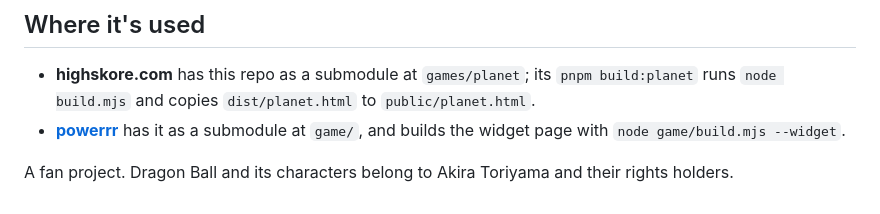
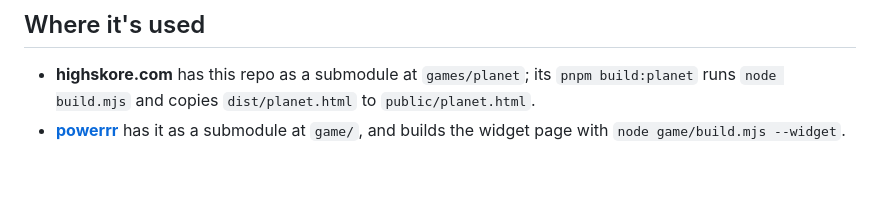
Before and after one commit to highskore/idle-fighterz, a Markdown page: README.md, the part around the change. Rendered like a GitHub page; blank space fills up the shorter version.

Commit message:
README: drop the fan-work credit line

```diff
--- a/README.md
+++ b/README.md
@@ -72,5 +72,3 @@ Add these to the URL to jump straight to something. They only work off the live
 
 - **highskore.com** has this repo as a submodule at `games/planet`; its `pnpm build:planet` runs `node build.mjs` and copies `dist/planet.html` to `public/planet.html`.
 - **[powerrr](https://github.com/highskore/powerrr)** has it as a submodule at `game/`, and builds the widget page with `node game/build.mjs --widget`.
-
-A fan project. Dragon Ball and its characters belong to Akira Toriyama and their rights holders.
```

= = = = =

▶ [Your assignment] In the listing, how many lines hold "README"? Answer with a bare number.

▶ [Solution for this problem] 4